### REQUIRED WORK:
Your answer must be an exact copy of the entries below, with no pictures in it.
--------
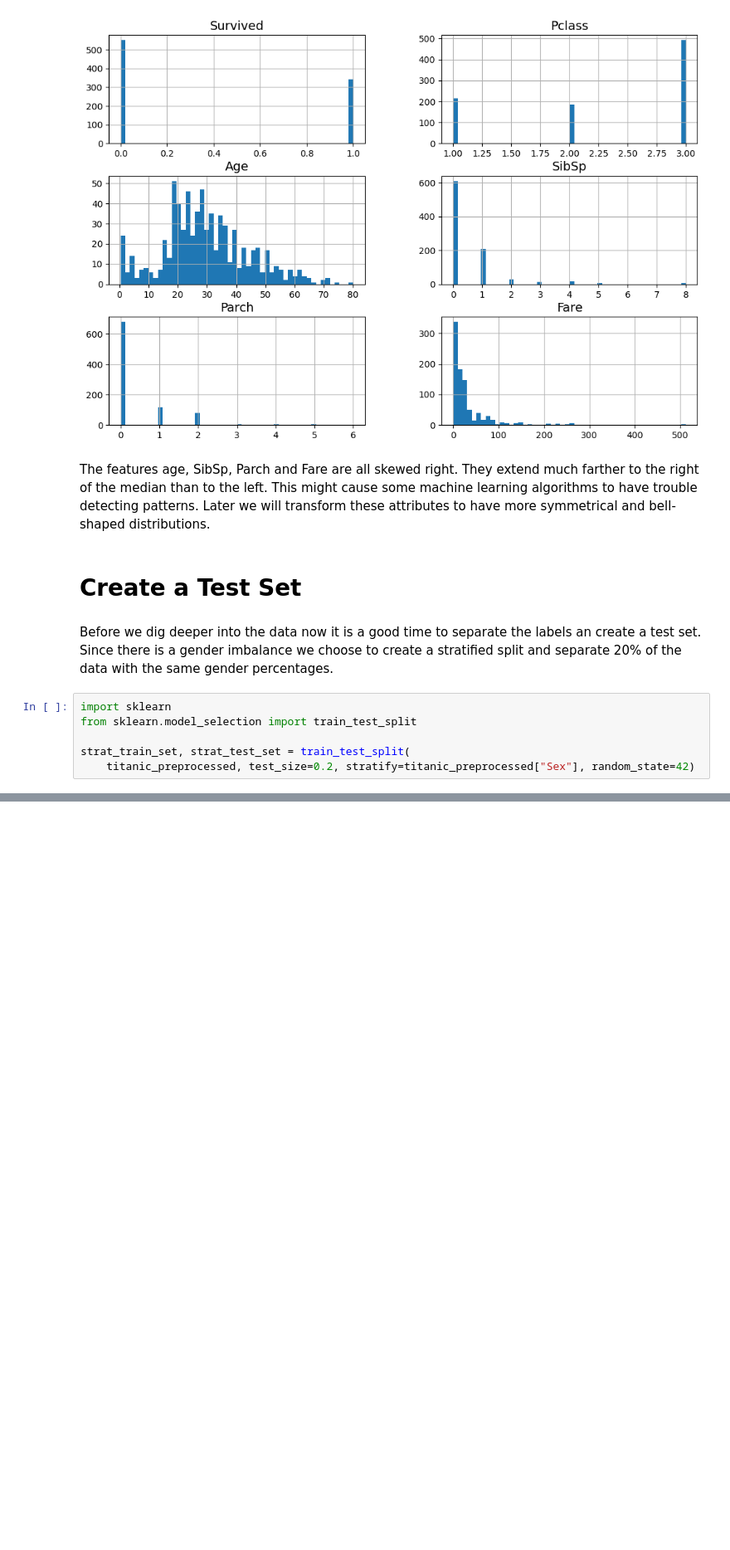
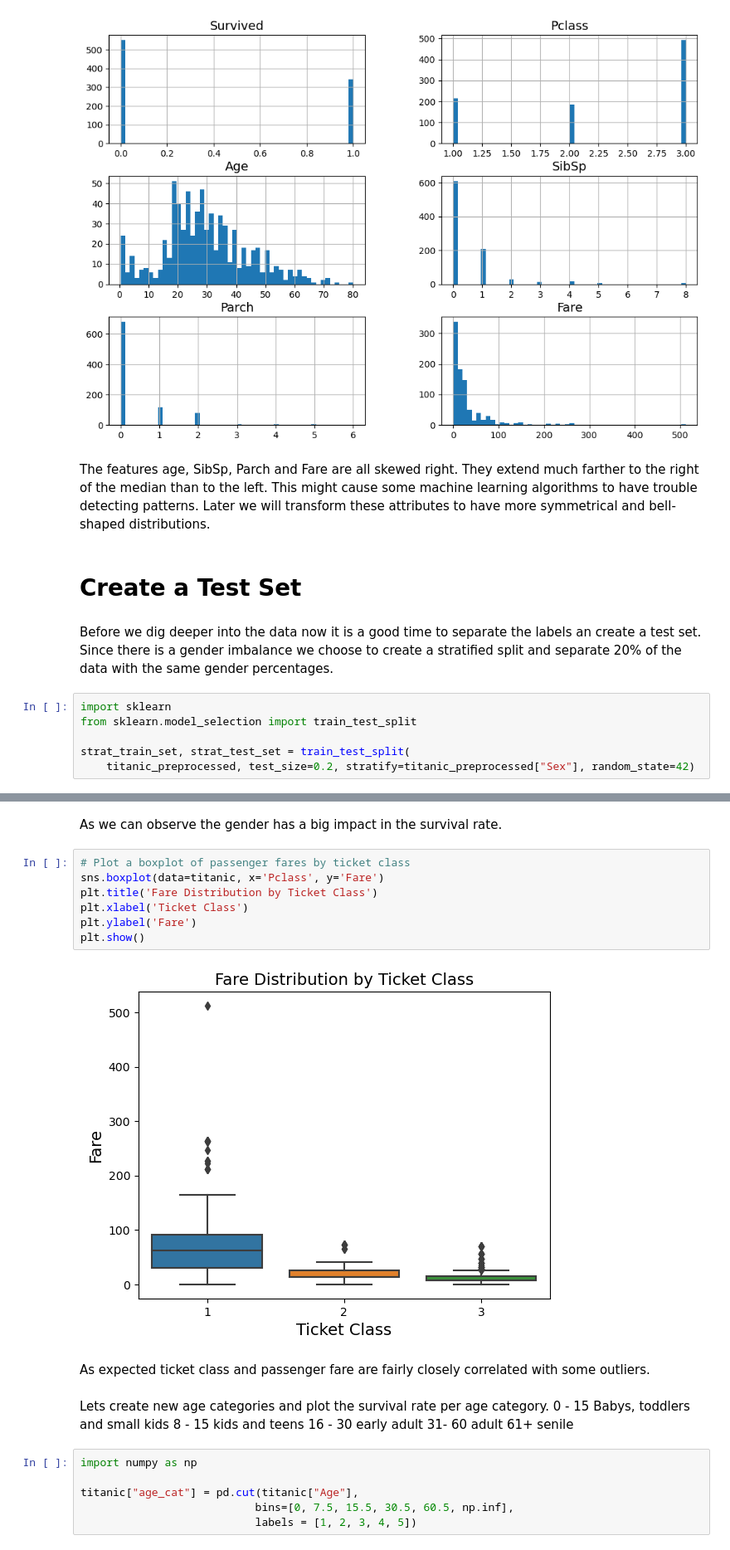
Before and after one commit to igolas0/Titanic-Kaggle-Dataset-Competition, a Jupyter notebook: Titanic_Dataset_Kaggle_Competition.ipynb, the cells around one changed output, grey strips where cells are left out. Shown: that part at 83% size. Saved outputs shown, nothing was run; the diff lists cells and outputs as text; blank space fills up the shorter version.

```diff
--- a/Titanic_Dataset_Kaggle_Competition.ipynb
+++ b/Titanic_Dataset_Kaggle_Competition.ipynb
@@ -168,0 +199,26 @@ KeyError: False
+# %% [markdown]
+As we can observe the gender has a big impact in the survival rate.
+# %%
+# Plot a boxplot of passenger fares by ticket class
+sns.boxplot(data=titanic, x='Pclass', y='Fare')
+plt.title('Fare Distribution by Ticket Class')
+plt.xlabel('Ticket Class')
+plt.ylabel('Fare')
+plt.show()
+# %% [output]
+[figure, added]
+# %% [markdown]
+As expected ticket class and passenger fare are fairly closely correlated with some outliers.
+# %% [markdown]
+Lets create new age categories and plot the survival rate per age category.
+0 - 15 Babys, toddlers and small kids
+8 - 15 kids and teens
+16 - 30 early adult
+31- 60 adult
+61+ senile
+# %%
+import numpy as np
+
+titanic["age_cat"] = pd.cut(titanic["Age"],
+                           bins=[0, 7.5, 15.5, 30.5, 60.5, np.inf],
+                           labels = [1, 2, 3, 4, 5])
```
Also changed, not shown: parts of 28 cells of this notebook.
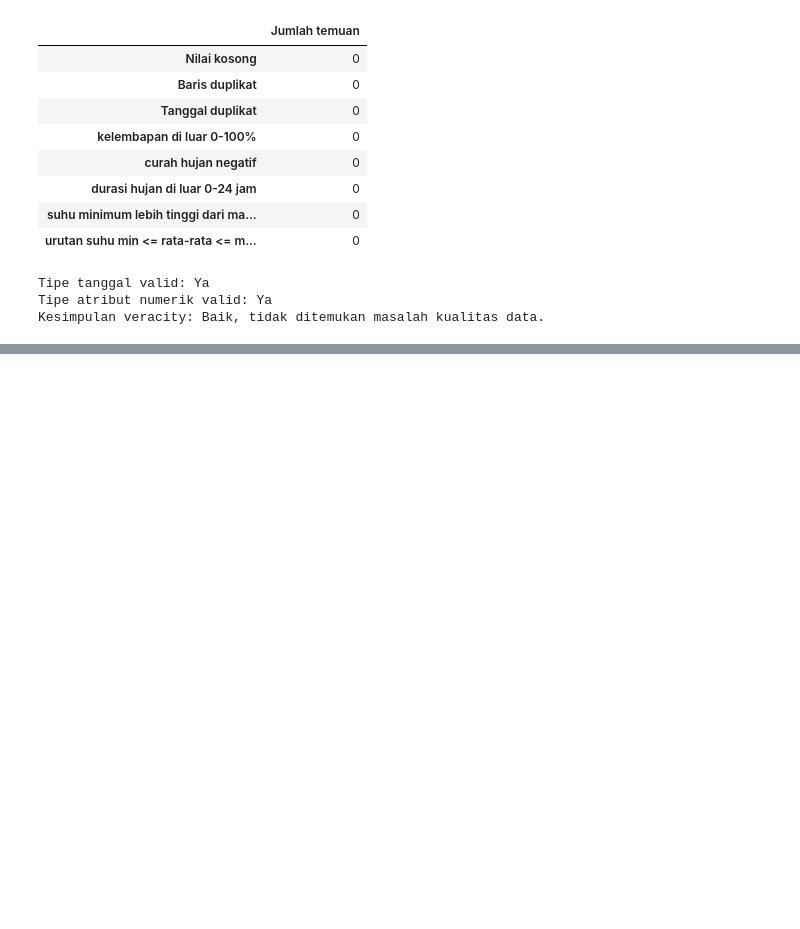
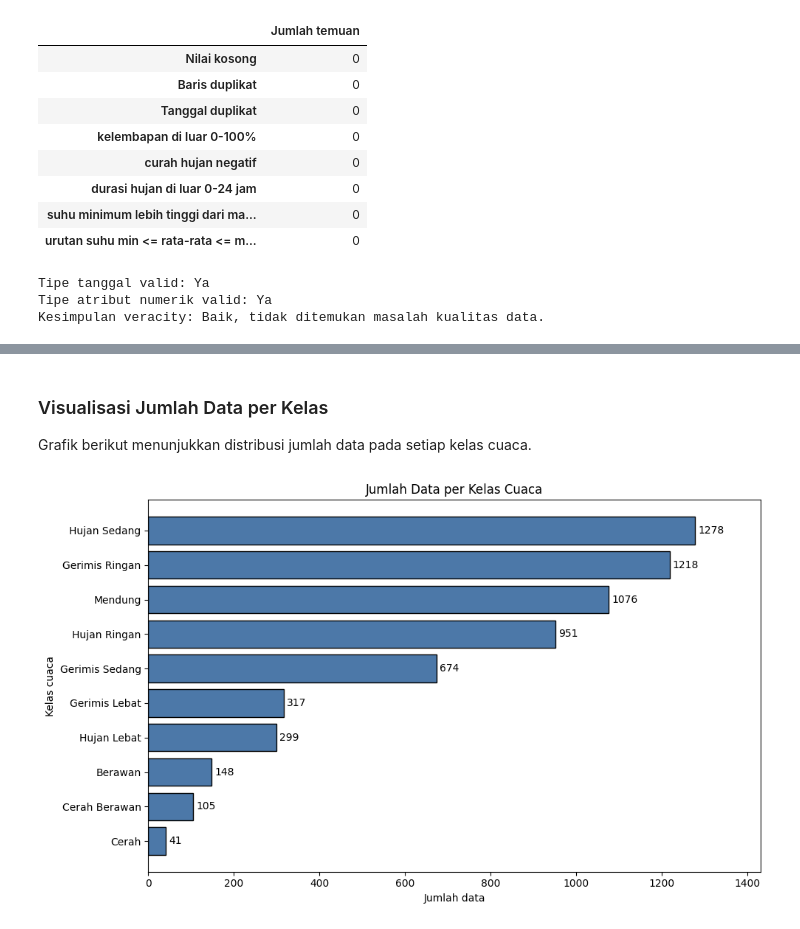
Before and after one commit to tuhu02/weather-prediction, a Jupyter notebook: eda.ipynb, the cells around one changed output, grey strips where cells are left out. Cells and saved outputs as stored; diff of their text form; code cells hidden in the pictures; blank space fills up the shorter version.

```diff
--- a/eda.ipynb
+++ b/eda.ipynb
@@ -221,0 +314,24 @@ Kesimpulan veracity: Baik, tidak ditemukan masalah kualitas data.
+# %% [markdown]
+### Visualisasi Jumlah Data per Kelas
+
+Grafik berikut menunjukkan distribusi jumlah data pada setiap kelas cuaca.
+# %%
+jumlah_data_per_kelas = df["cuaca"].value_counts().sort_values(ascending=True)
+
+fig, ax = plt.subplots(figsize=(10, 6))
+bars = ax.barh(
+    jumlah_data_per_kelas.index,
+    jumlah_data_per_kelas.values,
+    color="#4C78A8",
+    edgecolor="black",
+)
+
+ax.set_title("Jumlah Data per Kelas Cuaca")
+ax.set_xlabel("Jumlah data")
+ax.set_ylabel("Kelas cuaca")
+ax.bar_label(bars, padding=3)
+ax.set_xlim(0, jumlah_data_per_kelas.max() * 1.12)
+plt.tight_layout()
+plt.show()
+# %% [output]
+[figure, added]
```
Also changed, not shown: parts of 9 cells of this notebook.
--------
### TASK SOLUTION:
Before and after one commit to igolas0/Titanic-Kaggle-Dataset-Competition, a Jupyter notebook: Titanic_Dataset_Kaggle_Competition.ipynb, the cells around one changed output, grey strips where cells are left out. Shown: that part at 83% size. Saved outputs shown, nothing was run; the diff lists cells and outputs as text; blank space fills up the shorter version.

```diff
--- a/Titanic_Dataset_Kaggle_Competition.ipynb
+++ b/Titanic_Dataset_Kaggle_Competition.ipynb
@@ -168,0 +199,26 @@ KeyError: False
+# %% [markdown]
+As we can observe the gender has a big impact in the survival rate.
+# %%
+# Plot a boxplot of passenger fares by ticket class
+sns.boxplot(data=titanic, x='Pclass', y='Fare')
+plt.title('Fare Distribution by Ticket Class')
+plt.xlabel('Ticket Class')
+plt.ylabel('Fare')
+plt.show()
+# %% [output]
+[figure, added]
+# %% [markdown]
+As expected ticket class and passenger fare are fairly closely correlated with some outliers.
+# %% [markdown]
+Lets create new age categories and plot the survival rate per age category.
+0 - 15 Babys, toddlers and small kids
+8 - 15 kids and teens
+16 - 30 early adult
+31- 60 adult
+61+ senile
+# %%
+import numpy as np
+
+titanic["age_cat"] = pd.cut(titanic["Age"],
+                           bins=[0, 7.5, 15.5, 30.5, 60.5, np.inf],
+                           labels = [1, 2, 3, 4, 5])
```
Also changed, not shown: parts of 28 cells of this notebook.
Before and after one commit to tuhu02/weather-prediction, a Jupyter notebook: eda.ipynb, the cells around one changed output, grey strips where cells are left out. Cells and saved outputs as stored; diff of their text form; code cells hidden in the pictures; blank space fills up the shorter version.

```diff
--- a/eda.ipynb
+++ b/eda.ipynb
@@ -221,0 +314,24 @@ Kesimpulan veracity: Baik, tidak ditemukan masalah kualitas data.
+# %% [markdown]
+### Visualisasi Jumlah Data per Kelas
+
+Grafik berikut menunjukkan distribusi jumlah data pada setiap kelas cuaca.
+# %%
+jumlah_data_per_kelas = df["cuaca"].value_counts().sort_values(ascending=True)
+
+fig, ax = plt.subplots(figsize=(10, 6))
+bars = ax.barh(
+    jumlah_data_per_kelas.index,
+    jumlah_data_per_kelas.values,
+    color="#4C78A8",
+    edgecolor="black",
+)
+
+ax.set_title("Jumlah Data per Kelas Cuaca")
+ax.set_xlabel("Jumlah data")
+ax.set_ylabel("Kelas cuaca")
+ax.bar_label(bars, padding=3)
+ax.set_xlim(0, jumlah_data_per_kelas.max() * 1.12)
+plt.tight_layout()
+plt.show()
+# %% [output]
+[figure, added]
```
Also changed, not shown: parts of 9 cells of this notebook.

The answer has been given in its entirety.